The Ktunaxa word for serviceberry or saskatoon berry is squ’mu. The berry holds a significant place in history across Canada and in the Columbia Valley. First Nations people used the berry for sustenance for centuries, mixing with dried meat to make pemmican. The fruit was also formed into cakes that were dried in the sun and stored. Further using the bushes resources, the long straight shoots at the base of the bush could be fashioned into arrows or pipe stems.
Foraging for saskatoons is easy and rewarding. The berries are ripe now. The berry grows on shrubs and bushes that can be as tall as twenty feet. They are found along back roads and beside the wetlands and benches of the Columbia River.
The bush is easy to identify.

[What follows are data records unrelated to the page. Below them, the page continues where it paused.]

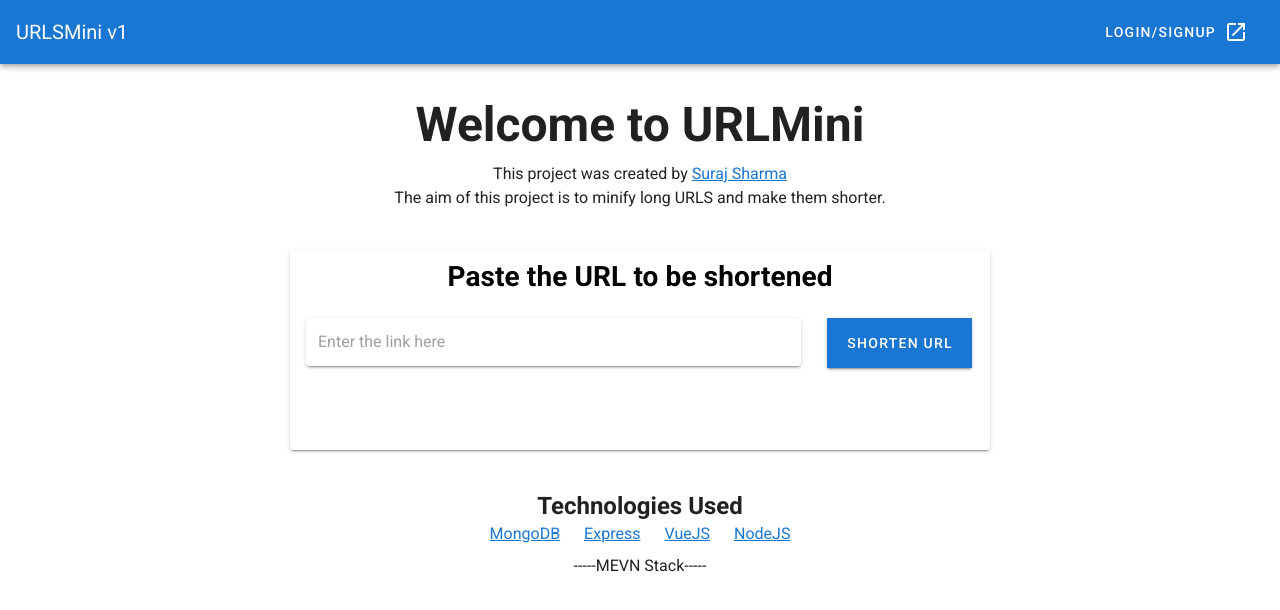
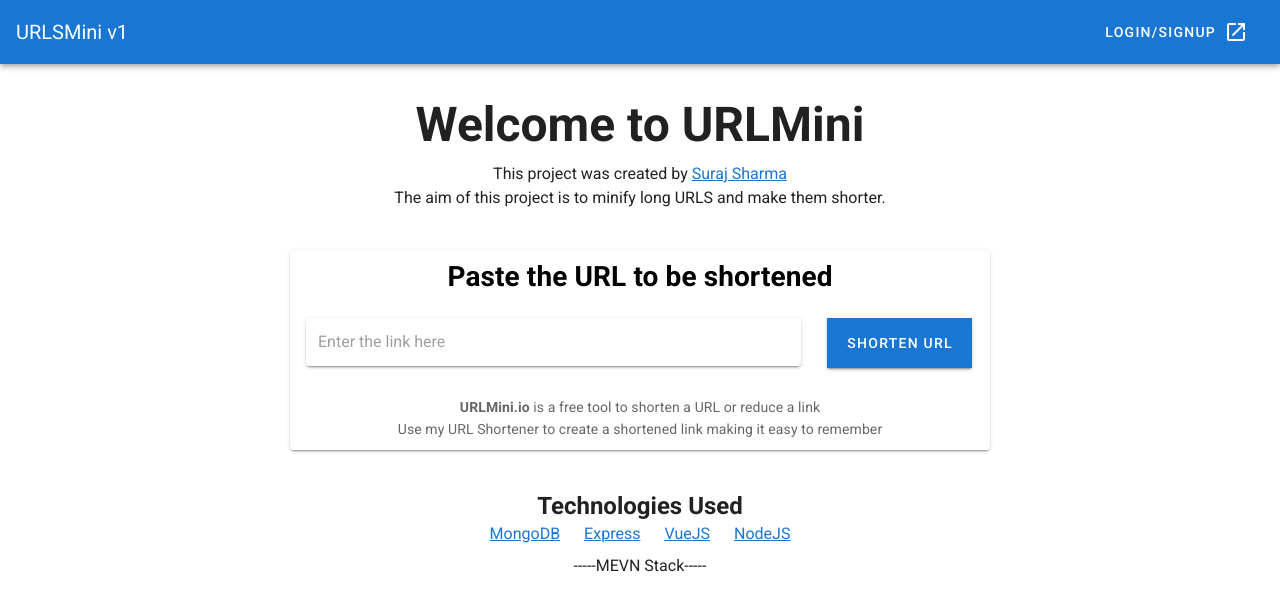
Before and after one commit to suraj200981/URLShortener--Full-Stack-MEVN-Project, a Vue app in the folder frontend/urlshortener/: page / in a window 1280 px wide. Shown: the top 610 px of the page. Built offline with nearby package versions, Linux system fonts and the light colour scheme.

Commit message:
minor changes to the frontend

```diff
--- a/frontend/urlshortener/src/components/home.vue
+++ b/frontend/urlshortener/src/components/home.vue
@@ -44,6 +44,10 @@
 >Shorten URL
 </v-btn>
   </v-col>
+</v-row>
+<p><b>URLMini.io</b> is a free tool to shorten a URL or reduce a link<br>
+Use my URL Shortener to create a shortened link making it easy to remember</p>
+<v-row>
 </v-row>
     </v-card-text>
 
```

In early June the tree is covered with white blossoms. In July the sweet juicy berry ripens to reddish to dark purple and has a crown on the fruits.
The taste can vary from tree to tree from bland, to sweet, or sour. If you don’t like the taste try another bush. I think they taste their best when not quite fully ripe.
Explorer, fur trader and mapmaker, David Thompson referenced service berries often throughout his travels. In July of 1807, on finding himself and his party at the mouth of what is now called Windermere Lake, and very hungry, he surely must have looked to the berries as an important resource.
Squ’mu are easy to collect in quantity if the animals don’t beat you to them. Woodpeckers, grouse, blackbirds, thrushes, robins and bears all love them.
The berries make wonderful jams and pies and can be frozen and thawed in winter for a treat over ice cream or eaten at breakfast.
While outdoors, walking, enjoying the sun, keep an eye out for wild berries. Nothing can be more organic than fruit that has grown wild for thousands of years.